• [WORK INSTRUCTIONS]
Your job is to copy every line in the material containing the word "page".

• [INPUT DATA]
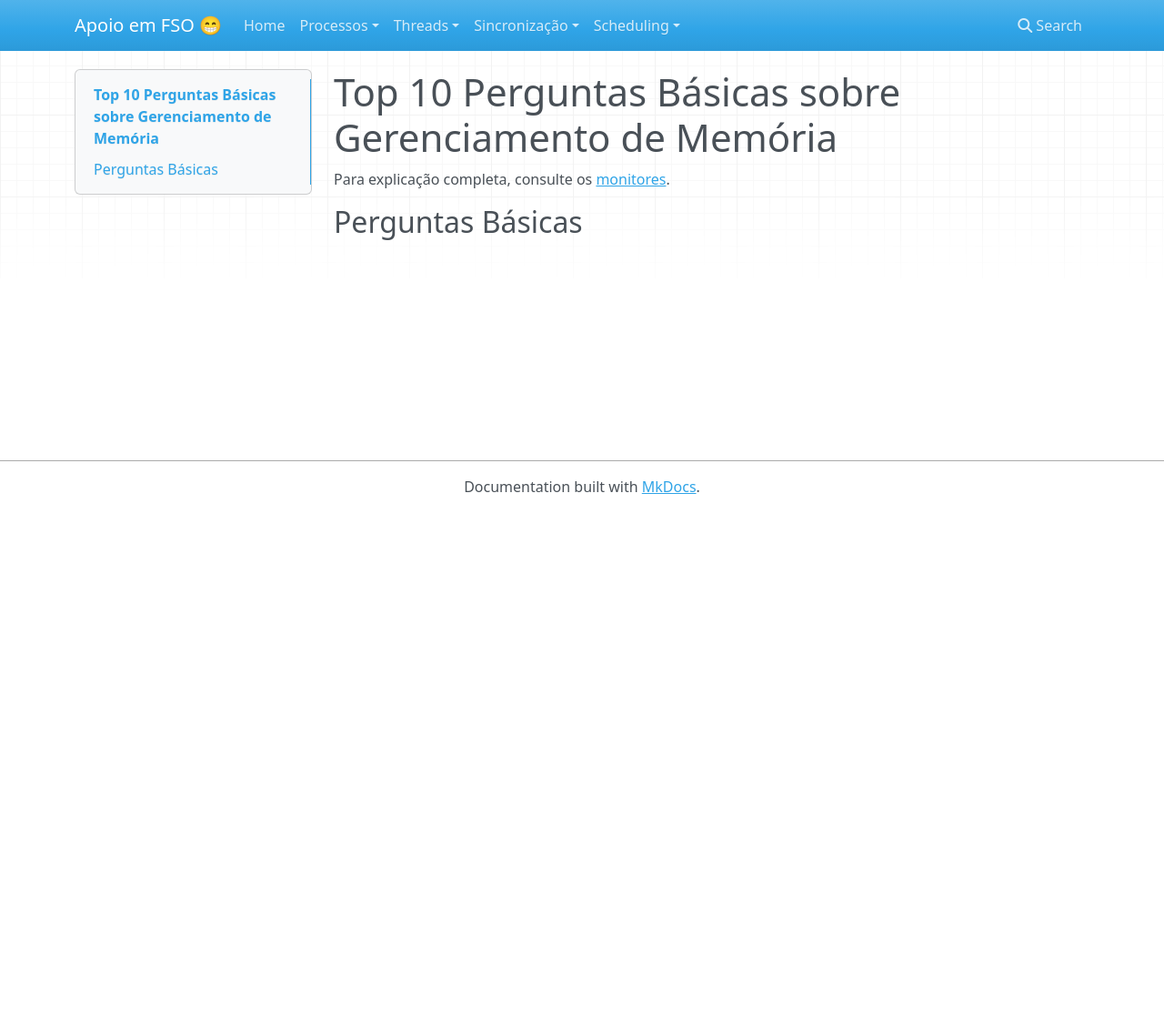
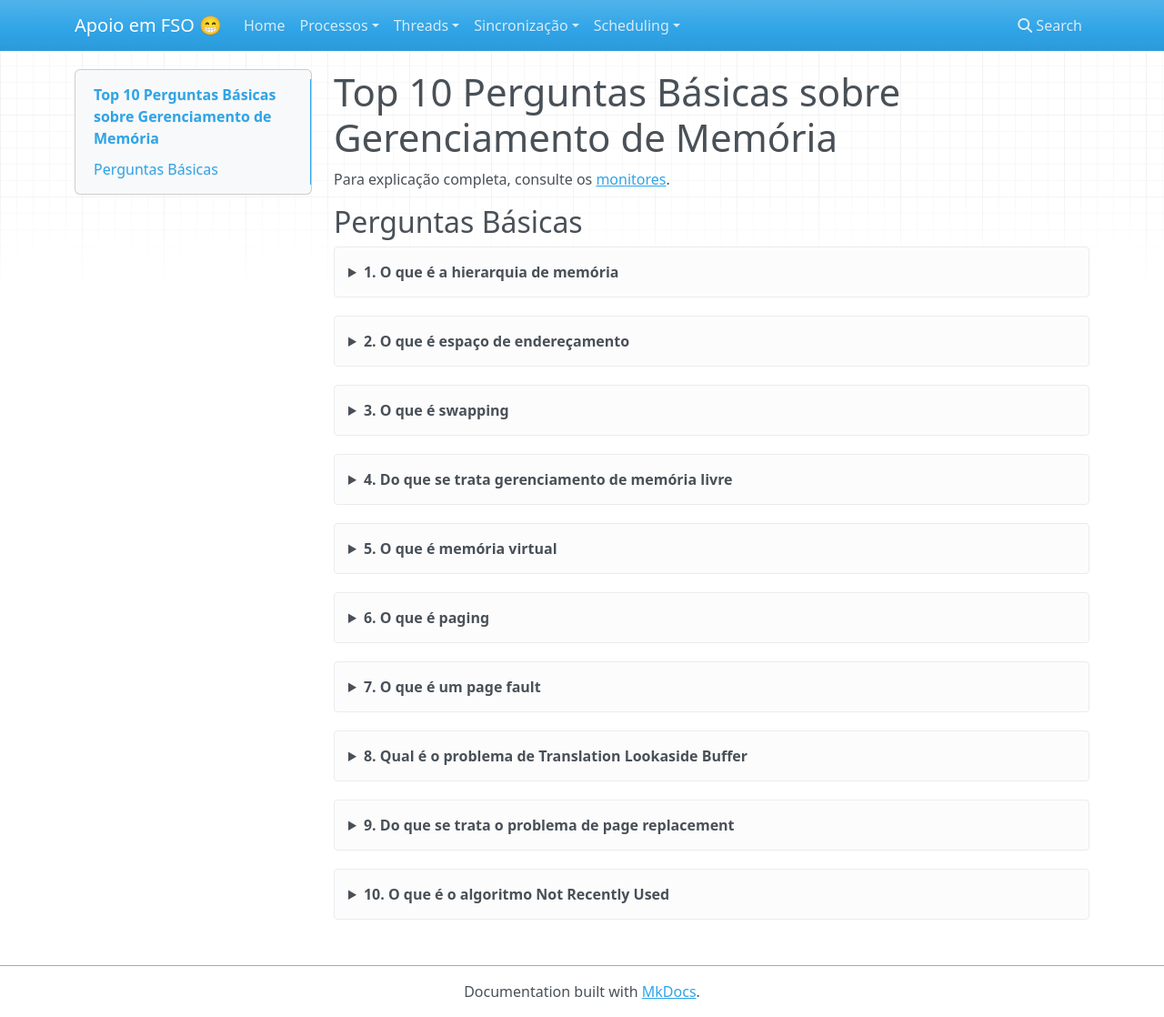
Before and after one commit to caio-venancio/fso-apoio, an MkDocs documentation site: the page built from docs/Memória/top-10-basico-memoria.md, in a window 1280 px wide and 1118 px high. Shown: the whole window at 91% size. Built offline with MkDocs 1.6.1, drawn with Linux system fonts in a browser that asks for light colours; nearby versions of some CDN libraries.

Commit message:
feat: adicionar as perguntas de gerenciamento de memória

```diff
--- a/docs/Memória/top-10-basico-memoria.md
+++ b/docs/Memória/top-10-basico-memoria.md
@@ -3,3 +3,104 @@
 Para explicação completa, consulte os [monitores]().
 
 ## Perguntas Básicas
+
+<details>
+    <summary>1. O que é a hierarquia de memória</summary>
+    <br><p></p>
+    <div style="background-color: #EEE;">
+        <span>Referência na página xx do livro Modern Operating Systems 5ª edição por Tanenbaum e Bos</span><br>
+        <span style="color: #888;font-size: 0.8em;"></span>
+    </div>
+</details>
+
+<details>
+    <summary>2. O que é espaço de endereçamento</summary>
+    <br><p></p>
+    <div style="background-color: #EEE;">
+        <span>Referência na página xx do livro Modern Operating Systems 5ª edição por Tanenbaum e Bos</span><br>
+        <span style="color: #888;font-size: 0.8em;"></span>
+    </div>
+</details>
+
+<details>
+    <summary>3. O que é swapping</summary>
+    <br><p></p>
+    <div style="background-color: #EEE;">
+        <span>Referência na página xx do livro Modern Operating Systems 5ª edição por Tanenbaum e Bos</span><br>
+        <span style="color: #888;font-size: 0.8em;"></span>
+    </div>
+</details>
+
+<details>
+    <summary>4. Do que se trata gerenciamento de memória livre</summary>
+    <br><p></p>
+    <div style="background-color: #EEE;">
+        <span>Referência na página xx do livro Modern Operating Systems 5ª edição por Tanenbaum e Bos</span><br>
+        <span style="color: #888;font-size: 0.8em;"></span>
+    </div>
+</details>
+
+<details>
+    <summary>5. O que é memória virtual</summary>
+    <br><p></p>
+    <div style="background-color: #EEE;">
+        <span>Referência na página xx do livro Modern Operating Systems 5ª edição por Tanenbaum e Bos</span><br>
+        <span style="color: #888;font-size: 0.8em;"></span>
+    </div>
+</details>
+
+<details>
+    <summary>6. O que é paging</summary>
+    <br><p></p>
+    <div style="background-color: #EEE;">
+        <span>Referência na página xx do livro Modern Operating Systems 5ª edição por Tanenbaum e Bos</span><br>
+        <span style="color: #888;font-size: 0.8em;"></span>
+    </div>
+</details>
+
+<details>
+    <summary>7. O que é um page fault</summary>
+    <br><p></p>
+    <div style="background-color: #EEE;">
+        <span>Referência na página xx do livro Modern Operating Systems 5ª edição por Tanenbaum e Bos</span><br>
+        <span style="color: #888;font-size: 0.8em;"></span>
+    </div>
+</details>
+
+<details>
+    <summary>8. Qual é o problema de Translation Lookaside Buffer</summary>
+    <br><p></p>
+    <div style="background-color: #EEE;">
+        <span>Referência na página xx do livro Modern Operating Systems 5ª edição por Tanenbaum e Bos</span><br>
+        <span style="color: #888;font-size: 0.8em;"></span>
+    </div>
+</details>
+
+<details>
+    <summary>9. Do que se trata o problema de page replacement</summary>
+    <br><p></p>
+    <div style="background-color: #EEE;">
+        <span>Referência na página xx do livro Modern Operating Systems 5ª edição por Tanenbaum e Bos</span><br>
+        <span style="color: #888;font-size: 0.8em;"></span>
+    </div>
+</details>
+
+<details>
+    <summary>10. O que é o algoritmo Not Recently Used</summary>
+    <br><p></p>
+    <div style="background-color: #EEE;">
+        <span>Referência na página xx do livro Modern Operating Systems 5ª edição por Tanenbaum e Bos</span><br>
+        <span style="color: #888;font-size: 0.8em;"></span>
+    </div>
+</details>
+
+<!-- P3.3 – O que é a hierarquia de memóriaPonto de partida de tudo -->
+<!-- P3.13 – O que é espaço de endereçamentoAbstração fundamental do SO -->
+<!-- P3.20 – O que é swappingSolução clássica de memória insuficiente -->
+<!-- P3.25 – Gerenciamento de memória livreComo o SO controla o que está disponível -->
+<!-- P3.38 – O que é memória virtualConceito mais importante do capítulo -->
+<!-- P3.40 – O que é pagingMecanismo dominante de memória virtual -->
+<!-- P3.46 – O que é um page faultEvento central do funcionamento do paging -->
+<!-- P3.62 – O que é TLBSolução ao gargalo de desempenho do paging -->
+<!-- P3.79 – O problema de page replacementDefine a política de uso da memória física -->
+<!-- P3.85 – O algoritmo NRUAlgoritmo prático mais representativo -->
```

• [RESULT OF THE EXERCISE]
Before and after one commit to caio-venancio/fso-apoio, an MkDocs documentation site: the page built from docs/Memória/top-10-basico-memoria.md, in a window 1280 px wide and 1118 px high. Shown: the whole window at 91% size. Built offline with MkDocs 1.6.1, drawn with Linux system fonts in a browser that asks for light colours; nearby versions of some CDN libraries.
+    <summary>7. O que é um page fault</summary>
+    <summary>9. Do que se trata o problema de page replacement</summary>
+<!-- P3.46 – O que é um page faultEvento central do funcionamento do paging -->
+<!-- P3.79 – O problema de page replacementDefine a política de uso da memória física -->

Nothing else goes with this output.